John Markley, PhD, is principal investigator on a Protein Structure Initiative (PSI) project at the University of Wisconsin, Madison, called the Center for Eukaryotic Structural Genomics. The specialized center is part of a system of centers mandated by the National Institute of General Medical Studies (NIGMS)—a part of the National Institutes of Health—to determine the structures of as many proteins as possible. The PSI is in the second phase of its existence, following a five-year pilot phase during which PSI centers developed new technologies and new methods for protein structure determination.
For streamlined protein production, Markley produces mRNA from cDNA coding for the target protein and uses an extract from wheat germ that contains all of the cellular machinery (including ribosomes) needed to convert mRNA into protein, with added energy compounds N-15 and C-13-labeled amino acids for raw materials. The advantages of the cell-free system are that protein production is rapid and there is no cell lysis step in the prep. The in vitro reactions take place in a volume of a few milliliters, and the purification is a simple affinity column step.

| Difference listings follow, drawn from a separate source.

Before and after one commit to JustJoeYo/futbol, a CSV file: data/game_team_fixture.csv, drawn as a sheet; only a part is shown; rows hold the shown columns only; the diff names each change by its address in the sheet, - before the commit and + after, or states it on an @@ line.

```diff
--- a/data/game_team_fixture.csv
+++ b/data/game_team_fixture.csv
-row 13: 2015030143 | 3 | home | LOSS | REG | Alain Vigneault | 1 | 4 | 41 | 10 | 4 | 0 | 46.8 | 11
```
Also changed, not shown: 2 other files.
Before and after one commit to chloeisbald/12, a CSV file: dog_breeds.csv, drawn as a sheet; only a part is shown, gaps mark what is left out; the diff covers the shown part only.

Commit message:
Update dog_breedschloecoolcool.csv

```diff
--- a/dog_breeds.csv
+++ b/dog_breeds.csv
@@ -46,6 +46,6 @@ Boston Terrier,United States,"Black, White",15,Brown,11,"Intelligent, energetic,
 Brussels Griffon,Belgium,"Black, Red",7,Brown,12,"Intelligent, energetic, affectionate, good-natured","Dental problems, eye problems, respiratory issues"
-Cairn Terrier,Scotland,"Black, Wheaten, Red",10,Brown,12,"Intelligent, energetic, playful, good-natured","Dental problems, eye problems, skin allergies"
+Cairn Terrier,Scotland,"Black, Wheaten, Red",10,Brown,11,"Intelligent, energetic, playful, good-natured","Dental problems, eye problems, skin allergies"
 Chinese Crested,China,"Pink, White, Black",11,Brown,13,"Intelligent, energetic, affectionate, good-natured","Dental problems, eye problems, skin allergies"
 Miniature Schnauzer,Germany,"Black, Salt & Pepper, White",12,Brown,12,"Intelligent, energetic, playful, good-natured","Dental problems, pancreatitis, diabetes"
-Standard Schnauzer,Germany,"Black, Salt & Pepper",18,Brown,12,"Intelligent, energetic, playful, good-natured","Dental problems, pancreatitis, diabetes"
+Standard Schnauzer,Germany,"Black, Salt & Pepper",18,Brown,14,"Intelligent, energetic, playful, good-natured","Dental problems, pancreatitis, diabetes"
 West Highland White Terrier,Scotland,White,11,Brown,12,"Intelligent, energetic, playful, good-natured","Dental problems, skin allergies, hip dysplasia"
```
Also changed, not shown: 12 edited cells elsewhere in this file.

From beginning to end, the automated process from DNA to purified labeled protein takes 36 hours.
Markley’s data collection method is also much faster than standard methods—by as much as ten-fold. Says Markley: “What we’re doing now is using a computer to analyze the results as they come in. On the basis of this analysis, the computer decides on the fly what to do next, what data to collect, and under what conditions. The analysis involves determining where multidimensional NMR signals are located and associating these locations with particular groups of atoms. Instead of collecting a whole bunch of data and analyzing it after the fact, we can do it at a much more efficient rate by making course corrections at every step along the way.” He compares traditional data collection methods to wandering in a forest blindfolded to find the trees. “In our approach, we’re able to look and record what we see as we go along. It allows us to figure out the most efficient strategy for finding [the trees]. We want to find where the peaks are located. We want to associate those with individual atoms.”
In this case, the “trees” are “tilted planes” of data in the three-dimensional protein space. The computer algorithm chooses the angle of the next plane to be collected. It estimates whether the next plane will improve the model, and if not, it terminates the current experiment and begins a new one. (Eghbalnia, H.R., Bahrami, A., Tonelli, M., Hallenga, K., Markley, J.L. (2005). High-resolution iterative frequency identification for NMR as a general strategy for multidimensional data collection. J Am Chem Soc. 127, 12528?12536.) This method is known as HIFI NMR (High-resolution Iterative Frequency Identification for NMR). “In our approach, we focus directly on the goal of associating spectral frequencies with individual atoms in the covalent structure of the protein, which we know already from its gene sequence. This shortcut speeds up the process of structure determination. Our current approach of combining HIFI and PINE should reduce the once-epic task of solving a protein structure through NMR to just one or two weeks.”
With the newest advancements in technology, there is no reason for NMR spectroscopists to play a backup role to crystallographers. Rather, each technique has its unique and complementary strengths. Protein NMR excels at characterizing “live” and “wiggly” proteins, and those with large, random domains that do not crystallize prettily. The NMR studies can now be accomplished in a timeframe competitive with crystallography, and are critical to any large-scale protein structure studies. Additionally, anticipated advances in technology could very well revolutionize the way that NMR is used in structural biology, making it an important method to watch for the future.
About the Author
Catherine Shaffer is a freelance science writer specializing in biotechnology and related disciplines with a background in laboratory research in the pharmaceutical industry.
This article was published in Drug Discovery & Development magazine: Vol. 11, No. 6, June, 2008, pp. 34-36.
Filed Under: Genomics/Proteomics